▶ **WHAT TO WORK ON**: Where does the word "table" show up in the records? Copy every line that holds it.

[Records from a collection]
--------------------------------
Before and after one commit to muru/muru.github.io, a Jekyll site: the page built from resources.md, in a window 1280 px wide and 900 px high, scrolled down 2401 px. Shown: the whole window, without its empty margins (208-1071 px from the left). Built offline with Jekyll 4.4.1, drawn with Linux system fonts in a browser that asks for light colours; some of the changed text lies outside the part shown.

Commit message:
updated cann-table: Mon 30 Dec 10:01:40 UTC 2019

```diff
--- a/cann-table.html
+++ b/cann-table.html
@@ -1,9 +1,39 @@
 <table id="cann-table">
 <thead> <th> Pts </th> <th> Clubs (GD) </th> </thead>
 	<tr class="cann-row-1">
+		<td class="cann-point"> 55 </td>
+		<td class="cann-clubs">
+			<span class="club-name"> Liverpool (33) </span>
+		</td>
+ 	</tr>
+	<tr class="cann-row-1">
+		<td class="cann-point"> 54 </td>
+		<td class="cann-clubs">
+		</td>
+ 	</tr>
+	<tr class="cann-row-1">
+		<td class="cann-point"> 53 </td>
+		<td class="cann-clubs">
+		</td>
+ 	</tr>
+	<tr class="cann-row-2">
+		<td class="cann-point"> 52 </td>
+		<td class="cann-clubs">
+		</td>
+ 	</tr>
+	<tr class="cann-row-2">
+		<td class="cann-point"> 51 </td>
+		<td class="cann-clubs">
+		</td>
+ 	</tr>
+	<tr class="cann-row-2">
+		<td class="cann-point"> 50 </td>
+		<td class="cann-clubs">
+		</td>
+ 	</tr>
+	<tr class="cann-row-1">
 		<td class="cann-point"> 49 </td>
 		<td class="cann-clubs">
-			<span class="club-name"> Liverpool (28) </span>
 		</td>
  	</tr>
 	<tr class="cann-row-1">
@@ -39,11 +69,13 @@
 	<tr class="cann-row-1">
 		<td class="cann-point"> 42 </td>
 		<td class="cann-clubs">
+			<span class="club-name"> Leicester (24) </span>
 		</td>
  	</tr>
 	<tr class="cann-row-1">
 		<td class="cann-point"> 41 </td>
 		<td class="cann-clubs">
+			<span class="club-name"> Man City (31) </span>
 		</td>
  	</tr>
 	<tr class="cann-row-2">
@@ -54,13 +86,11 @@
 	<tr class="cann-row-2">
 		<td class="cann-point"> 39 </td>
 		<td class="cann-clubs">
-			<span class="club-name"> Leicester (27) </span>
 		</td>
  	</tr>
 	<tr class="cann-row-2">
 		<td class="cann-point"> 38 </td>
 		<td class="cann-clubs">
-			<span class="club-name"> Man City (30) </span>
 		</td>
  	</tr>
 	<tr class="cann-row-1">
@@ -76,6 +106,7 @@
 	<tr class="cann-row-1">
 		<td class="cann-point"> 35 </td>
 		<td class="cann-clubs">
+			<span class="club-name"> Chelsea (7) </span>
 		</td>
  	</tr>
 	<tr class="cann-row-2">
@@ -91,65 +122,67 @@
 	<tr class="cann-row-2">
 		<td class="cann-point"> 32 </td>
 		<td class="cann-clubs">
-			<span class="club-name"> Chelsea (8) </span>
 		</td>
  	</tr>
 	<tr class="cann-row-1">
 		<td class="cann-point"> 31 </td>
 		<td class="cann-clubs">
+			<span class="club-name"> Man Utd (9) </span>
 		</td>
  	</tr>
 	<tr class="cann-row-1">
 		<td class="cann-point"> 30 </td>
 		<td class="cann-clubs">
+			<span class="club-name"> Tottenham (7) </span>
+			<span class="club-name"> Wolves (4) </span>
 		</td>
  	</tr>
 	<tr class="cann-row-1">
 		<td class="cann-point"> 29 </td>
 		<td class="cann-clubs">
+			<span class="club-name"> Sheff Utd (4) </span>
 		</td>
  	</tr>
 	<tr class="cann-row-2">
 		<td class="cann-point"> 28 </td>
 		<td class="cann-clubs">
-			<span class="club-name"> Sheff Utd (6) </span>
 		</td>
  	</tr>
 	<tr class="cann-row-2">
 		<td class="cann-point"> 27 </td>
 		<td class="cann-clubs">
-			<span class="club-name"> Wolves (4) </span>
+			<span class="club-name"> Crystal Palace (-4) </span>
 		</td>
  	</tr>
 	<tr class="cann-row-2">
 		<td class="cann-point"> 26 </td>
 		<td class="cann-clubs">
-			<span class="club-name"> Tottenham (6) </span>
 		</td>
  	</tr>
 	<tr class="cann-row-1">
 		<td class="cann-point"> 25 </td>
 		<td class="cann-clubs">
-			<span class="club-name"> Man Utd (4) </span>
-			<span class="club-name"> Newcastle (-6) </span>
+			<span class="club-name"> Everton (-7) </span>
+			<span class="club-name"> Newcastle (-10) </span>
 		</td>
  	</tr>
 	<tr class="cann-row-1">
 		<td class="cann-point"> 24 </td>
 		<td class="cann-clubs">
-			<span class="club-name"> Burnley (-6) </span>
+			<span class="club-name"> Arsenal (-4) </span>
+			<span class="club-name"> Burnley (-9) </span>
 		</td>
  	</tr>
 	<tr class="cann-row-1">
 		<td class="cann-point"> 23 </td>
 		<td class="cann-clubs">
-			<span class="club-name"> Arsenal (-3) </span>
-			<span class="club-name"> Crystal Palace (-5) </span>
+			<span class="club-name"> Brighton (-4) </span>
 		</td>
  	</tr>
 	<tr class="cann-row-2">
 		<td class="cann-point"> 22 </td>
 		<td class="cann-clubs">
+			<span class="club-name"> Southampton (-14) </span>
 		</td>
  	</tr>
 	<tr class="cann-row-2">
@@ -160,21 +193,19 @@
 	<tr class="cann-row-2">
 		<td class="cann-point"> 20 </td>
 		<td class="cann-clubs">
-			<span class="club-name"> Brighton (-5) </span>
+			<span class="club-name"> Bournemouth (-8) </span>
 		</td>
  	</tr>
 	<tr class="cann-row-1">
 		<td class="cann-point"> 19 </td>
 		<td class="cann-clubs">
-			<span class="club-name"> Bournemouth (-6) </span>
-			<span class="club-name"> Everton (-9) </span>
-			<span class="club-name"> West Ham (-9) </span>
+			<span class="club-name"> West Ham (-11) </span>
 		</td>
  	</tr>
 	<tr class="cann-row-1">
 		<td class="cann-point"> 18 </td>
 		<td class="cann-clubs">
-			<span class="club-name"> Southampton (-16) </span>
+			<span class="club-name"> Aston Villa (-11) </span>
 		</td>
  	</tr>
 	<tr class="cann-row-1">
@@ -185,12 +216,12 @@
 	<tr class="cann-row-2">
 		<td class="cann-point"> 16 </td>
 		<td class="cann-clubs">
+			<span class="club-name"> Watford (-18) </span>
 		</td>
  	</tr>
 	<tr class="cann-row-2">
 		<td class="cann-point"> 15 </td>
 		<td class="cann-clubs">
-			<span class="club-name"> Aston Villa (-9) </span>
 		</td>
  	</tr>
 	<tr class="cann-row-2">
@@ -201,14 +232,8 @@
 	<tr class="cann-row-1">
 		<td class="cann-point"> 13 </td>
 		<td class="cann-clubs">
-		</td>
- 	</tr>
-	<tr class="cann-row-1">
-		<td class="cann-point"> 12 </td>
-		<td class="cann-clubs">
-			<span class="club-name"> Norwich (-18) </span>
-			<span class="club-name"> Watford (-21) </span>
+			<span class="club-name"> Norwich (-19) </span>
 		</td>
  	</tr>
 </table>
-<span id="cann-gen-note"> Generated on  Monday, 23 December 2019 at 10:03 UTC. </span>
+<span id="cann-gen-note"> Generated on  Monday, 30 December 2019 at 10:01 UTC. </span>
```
--------------------------------
▶ **ANSWER BOX**:
updated cann-table: Mon 30 Dec 10:01:40 UTC 2019
--- a/cann-table.html
+++ b/cann-table.html
 <table id="cann-table">
 </table>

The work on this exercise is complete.